Which type of oats are best?
When choosing your oats at the supermarket, the best choice is rolled oats. This is because they are low FODMAP, and have a lower GI – so break down more slowly. This provides a longer release of energy and is more gentle on our stomach.
Quick oats on the other hand are considered moderately high in FODMAPs per ½ cup serve. They are broken down much quicker, so have a higher GI value and are more likely to trigger IBS symptoms. Quick oats are low FODMAP at ¼ cup serve, so can be eaten in small amounts if time is an issue.
Rolled oats do take twice as long to cook, but in the microwave this is 4 minutes versus the 2 minutes for quick oats. So ultimately, the extra 2 minutes is worth the added benefits of rolled oats.
Why is porridge a good breakfast option?
Well firstly, oats are a good source of soluble fibre, meaning they keep us fuller for longer (and therefore help curb those mid-morning sugar cravings). Soluble fibre can also help with management of IBS symptoms, maintain healthy bowels, and help lower cholesterol. Since rolled oats are a good source of low GI carbohydrate, they provide a slower more sustained energy release to fuel our busy morning.
Oats are super cheap, low FODMAP and very versatile. But what ultimately determines how nutritious and delicious porridge is, is what you add-in. Here are a few of our low FODMAP favourites!
How to improve your porridge
For a bit more flavour:
- Ground cinnamon
- Maple syrup
- Vanilla essence
To boost the fibre content:
- Chia seeds, flax seeds and LSA (linseed, sunflower seed, almond mix).
- Fruit: raspberries, blueberries, strawberries, banana and passionfruit
- Nuts/nut butter: macadamias, <10 almonds, <10 hazelnuts, coconut (< ½ cup), peanuts/peanut butter, pecans, and walnuts.
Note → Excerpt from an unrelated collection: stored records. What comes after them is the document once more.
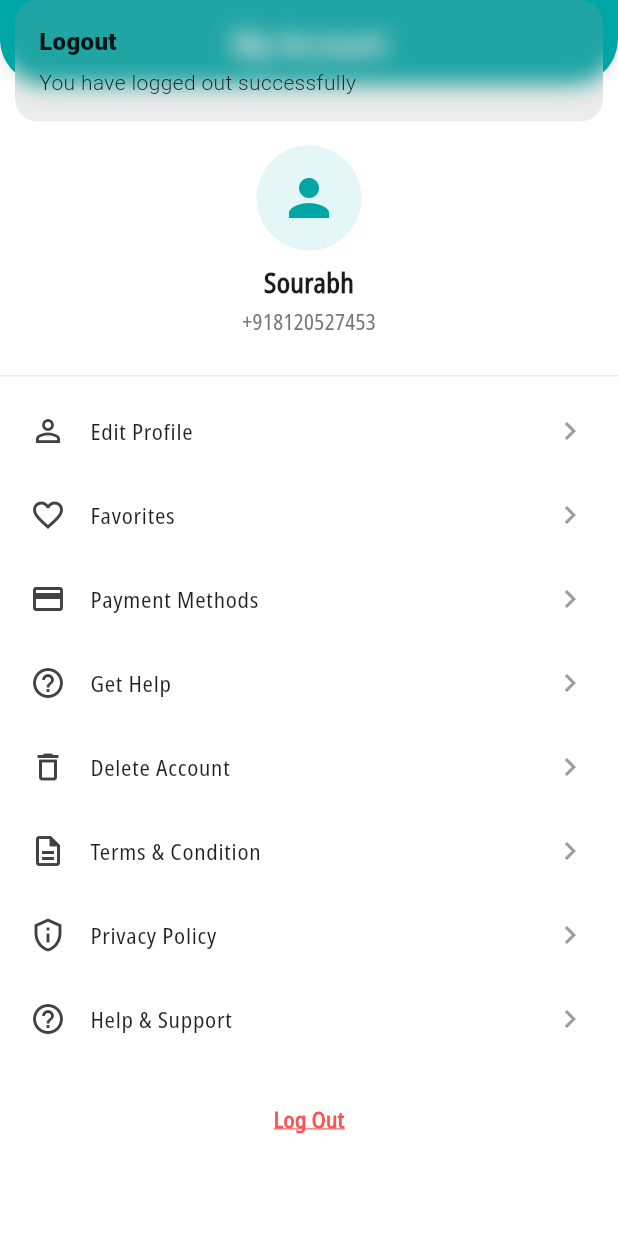
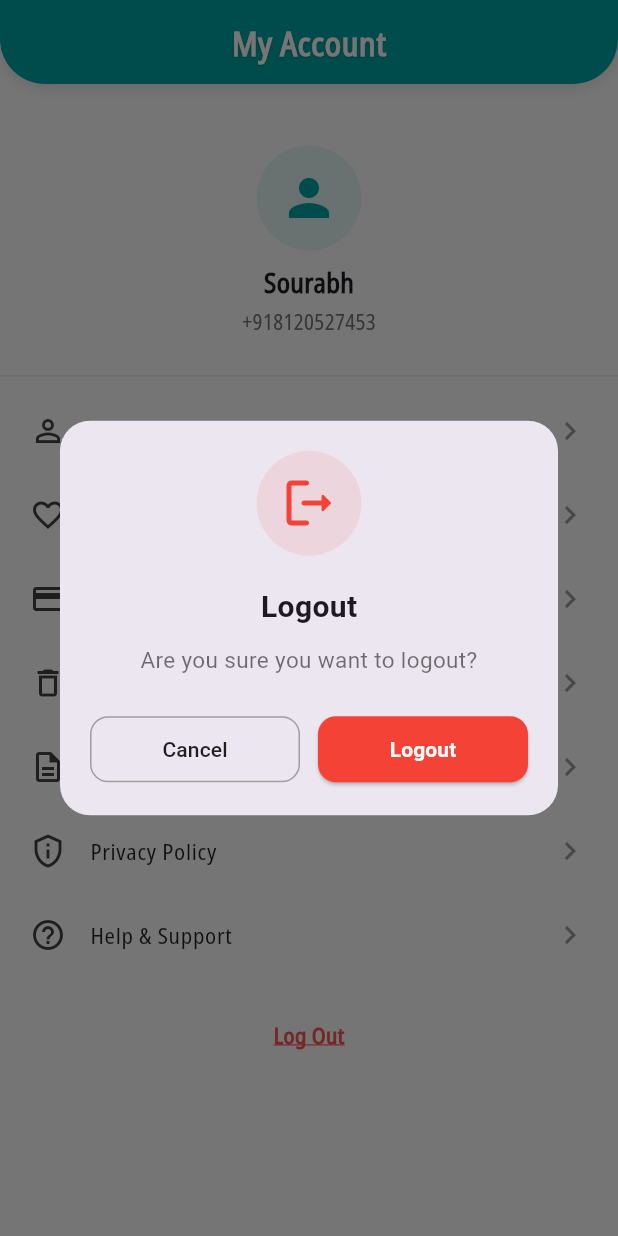
Before and after one commit to Sourabhgour11/cleaning_app, a Flutter app: the ProfileScreen screen opened directly, after a tap on "Log Out", on a phone screen of 412 x 824 dp. Run offline on Flutter 3.47's test engine with Material 3 defaults, Android fonts, the phone set to English and light mode, and no system bars; our stand-ins replace animated_splash_screen, carousel_slider, get, page_transition, pinput; missing offline and left inert: timer_button.

Commit message:
commit (11/09/25)

```diff
--- /dev/null
+++ b/lib/app/modules/user app/delete_account_screen/delete_account_screen_binding.dart
@@ -0,0 +1,9 @@
+import 'package:cleaning_app/app/modules/user%20app/delete_account_screen/delete_account_screen_controller.dart';
+import 'package:get/get.dart';
+
+class DeleteAccountScreenBinding extends Bindings {
+  @override
+  void dependencies() {
+    Get.lazyPut<DeleteAccountScreenController>(() => DeleteAccountScreenController());
+  }
+}
--- a/lib/app/modules/user app/home_screen/home_screen.dart
+++ b/lib/app/modules/user app/home_screen/home_screen.dart
@@ -332,7 +332,7 @@
         style: const TextStyle(fontSize: 18, fontWeight: FontWeight.bold),
       ),
       const SizedBox(height: 10),
-      Container(
+      SizedBox(
         height: 120, // height of the horizontal grid
         child: GridView.builder(
           scrollDirection: Axis.horizontal,
--- a/lib/app/modules/user app/profile_screen/profile_screen.dart
+++ b/lib/app/modules/user app/profile_screen/profile_screen.dart
@@ -1,3 +1,4 @@
+import 'package:cleaning_app/app/rotes/app_routes.dart';
 import 'package:cleaning_app/app/utils/app_style.dart';
 import 'package:flutter/material.dart';
 import 'package:get/get.dart';
@@ -71,7 +72,9 @@
             ProfileOptionTile(
               icon: Icons.favorite_border,
               title: 'Favorites',
-              onTap: () {},
+              onTap: () {
+                Get.toNamed(AppRoutes.favourite);
+              },
             ),
             ProfileOptionTile(
               icon: Icons.credit_card,
@@ -88,15 +91,17 @@
             //   title: 'Gift Card',
             //   onTap: () {},
             // ),
-            ProfileOptionTile(
-              icon: Icons.help_outline,
-              title: 'Get Help',
-              onTap: () {},
-            ),
+            // ProfileOptionTile(
+            //   icon: Icons.help_outline,
+            //   title: 'Get Help',
+            //   onTap: () {},
+            // ),
             ProfileOptionTile(
               icon: Icons.delete_outline,
               title: 'Delete Account',
-              onTap: () {},
+              onTap: () {
+                Get.toNamed(AppRoutes.deleteAccount);
+              },
             ), ProfileOptionTile(
               icon: Icons.description_outlined,
               title: 'Terms & Condition',
@@ -114,7 +119,9 @@
             // --- Logout ---
             const SizedBox(height: 12),
             GestureDetector(
-              onTap: controller.onLogout,
+              onTap: (){
+                controller.showLogoutDialog();
+              },
               child: Padding(
                 padding: const EdgeInsets.symmetric(vertical: 16),
                 child: Text(
--- a/lib/app/modules/user app/profile_screen/profile_screen_controller.dart
+++ b/lib/app/modules/user app/profile_screen/profile_screen_controller.dart
@@ -1,4 +1,5 @@
 import 'package:get/get.dart';
+import 'package:flutter/material.dart';
 
 class ProfileController extends GetxController {
   var userName = 'Sourabh'.obs;
@@ -8,4 +9,125 @@
     // Handle logout logic here
     Get.snackbar('Logout', 'You have logged out successfully');
   }
+
+  void showLogoutDialog() {
+    Get.dialog(
+      Dialog(
+        shape: RoundedRectangleBorder(
+          borderRadius: BorderRadius.circular(20),
+        ),
+        insetPadding: const EdgeInsets.symmetric(horizontal: 40),
+        child: Padding(
+          padding: const EdgeInsets.all(20),
+          child: Column(
+            mainAxisSize: MainAxisSize.min,
+            children: [
+              // 🔴 Logout Icon
+              Container(
+                height: 70,
+                width: 70,
+                decoration: BoxDecoration(
+                  color: Colors.red.withOpacity(0.1),
+                  shape: BoxShape.circle,
+                ),
+                child: const Icon(
+                  Icons.logout_rounded,
+                  color: Colors.red,
+                  size: 40,
+                ),
+              ),
+              const SizedBox(height: 20),
+
+              // 🔤 Title
+              const Text(
+                "Logout",
+                style: TextStyle(
+                  fontSize: 20,
+                  fontWeight: FontWeight.bold,
+                ),
+              ),
+
+              const SizedBox(height: 10),
+
+              // 💬 Subtitle
+              const Text(
+                "Are you sure you want to logout?",
+                textAlign: TextAlign.center,
+                style: TextStyle(
+                  fontSize: 15,
+                  color: Colors.black54,
+                ),
+              ),
+
+              const SizedBox(height: 25),
+
+              // 🧭 Buttons Row
+              Row(
+                mainAxisAlignment: MainAxisAlignment.spaceEvenly,
+                children: [
+                  // Cancel Button
+                  Expanded(
+                    child: OutlinedButton(
+                      onPressed: () => Get.back(),
+                      style: OutlinedButton.styleFrom(
+                        side: const BorderSide(color: Colors.grey),
+                        shape: RoundedRectangleBorder(
+                          borderRadius: BorderRadius.circular(12),
+                        ),
+                        padding: const EdgeInsets.symmetric(vertical: 12),
+                      ),
+                      child: const Text(
+                        "Cancel",
+                        style: TextStyle(color: Colors.black87),
+                      ),
+                    ),
+                  ),
+                  const SizedBox(width: 12),
+
+                  // Confirm Button
+                  Expanded(
+                    child: ElevatedButton(
+                      onPressed: () {
+                        Get.back();
+                        logoutUser();
+                      },
+                      style: ElevatedButton.styleFrom(
+                        backgroundColor: Colors.red,
+                        shape: RoundedRectangleBorder(
+                          borderRadius: BorderRadius.circular(12),
+                        ),
+                        padding: const EdgeInsets.symmetric(vertical: 12),
+                      ),
+                      child: const Text(
+                        "Logout",
+                        style: TextStyle(
+                          color: Colors.white,
+                          fontWeight: FontWeight.w600,
+                        ),
+                      ),
+                    ),
+                  ),
+                ],
+              ),
+            ],
+          ),
+        ),
+      ),
+      barrierDismissible: false, // user must choose
+    );
+  }
+
+  void logoutUser() {
+    // Add your logout logic here (e.g. clearing storage, navigating to login)
+    Get.back(); // close the dialog
+    Get.snackbar(
+      "Logged out",
+      "You have been successfully logged out.",
+      snackPosition: SnackPosition.BOTTOM,
+      backgroundColor: Colors.red.withOpacity(0.2),
+      colorText: Colors.red,
+    );
+    // Example navigation:
+    // Get.offAllNamed('/login');
+  }
 }
--- a/lib/app/rotes/app_pages.dart
+++ b/lib/app/rotes/app_pages.dart
@@ -4,6 +4,10 @@
 import 'package:cleaning_app/app/modules/user%20app/book_service_screen/book_service_screen_binding.dart';
 import 'package:cleaning_app/app/modules/user%20app/bottom_nav_screen/bottom_nav_screen.dart';
 import 'package:cleaning_app/app/modules/user%20app/bottom_nav_screen/bottom_nav_screen_binding.dart';
+import 'package:cleaning_app/app/modules/user%20app/delete_account_screen/delete_account_screen_binding.dart';
+import 'package:cleaning_app/app/modules/user%20app/delete_account_screen/delete_accoutt_screen.dart';
+import 'package:cleaning_app/app/modules/user%20app/favourites_screen/favourites_screen.dart';
+import 'package:cleaning_app/app/modules/user%20app/favourites_screen/favourites_screen_binding.dart';
 import 'package:cleaning_app/app/modules/user%20app/home_screen/home_screen.dart';
 import 'package:cleaning_app/app/modules/user%20app/home_screen/home_screen_binding.dart';
 import 'package:cleaning_app/app/modules/user%20app/sub_categories_screen/sub_categories_screen.dart';
@@ -120,5 +124,15 @@
       page: () => UserBottomNavScreen(),
       binding: UserBottomNavBinding(),
     ),
+    GetPage(
+      name: AppRoutes.favourite,
+      page: () => FavouritesScreen(),
+      binding: FavouritesScreenBinding(),
+    ),
+    GetPage(
+      name: AppRoutes.deleteAccount,
+      page: () => DeleteAccountScreen(),
+      binding: DeleteAccountScreenBinding(),
+    ),
   ];
 }
--- a/lib/app/rotes/app_routes.dart
+++ b/lib/app/rotes/app_routes.dart
@@ -16,4 +16,6 @@
   static const userBottomNav = '/userBottomNav';
   static const subCategory = '/subCategory';
   static const bookService = '/bookService';
+  static const favourite = '/favourite';
+  static const deleteAccount = '/deleteAccount';
 }
```
Also changed, not shown: lib/app/modules/user app/delete_account_screen/delete_account_screen_controller.dart (added, +60 -0 lines), lib/app/modules/user app/delete_account_screen/delete_accoutt_screen.dart (added, +97 -0 lines), lib/app/modules/user app/favourites_screen/favourites_screen.dart (+91 -2 lines), lib/app/modules/user app/favourites_screen/favourites_screen_controller.dart (+11 -1 lines), 1 other file.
- Dried cranberries (1 tbsp).
For some extra protein:
- Milk – almond, soy, or lactose-free (depending on your preference).
- Lactose-free yoghurt
- Nuts and seeds (see above)
- Protein powder – add after cooking porridge. Either add a sprinkle of dry powder or mix 1-2tbsp with a dash of water to make a smooth topping.
5 winning porridge combos
- Peanut butter and banana
- Banana and cinnamon
- Raspberry, coconut, vanilla and chia
- Maple and macadamia, walnut or pecan
- Vanilla, cranberry and macadamia
Need help with the low FODMAP diet? Our FREE dietitian developed program will guide you through it, step-by-step. Includes a low FODMAP food guide. Sign up now.
If you are experiencing gut symptoms and have not been recommended a low FODMAP diet by a health professional, get started with the manage your gut symptoms program.
Reviewed by the healthylife Advisory Board March 2022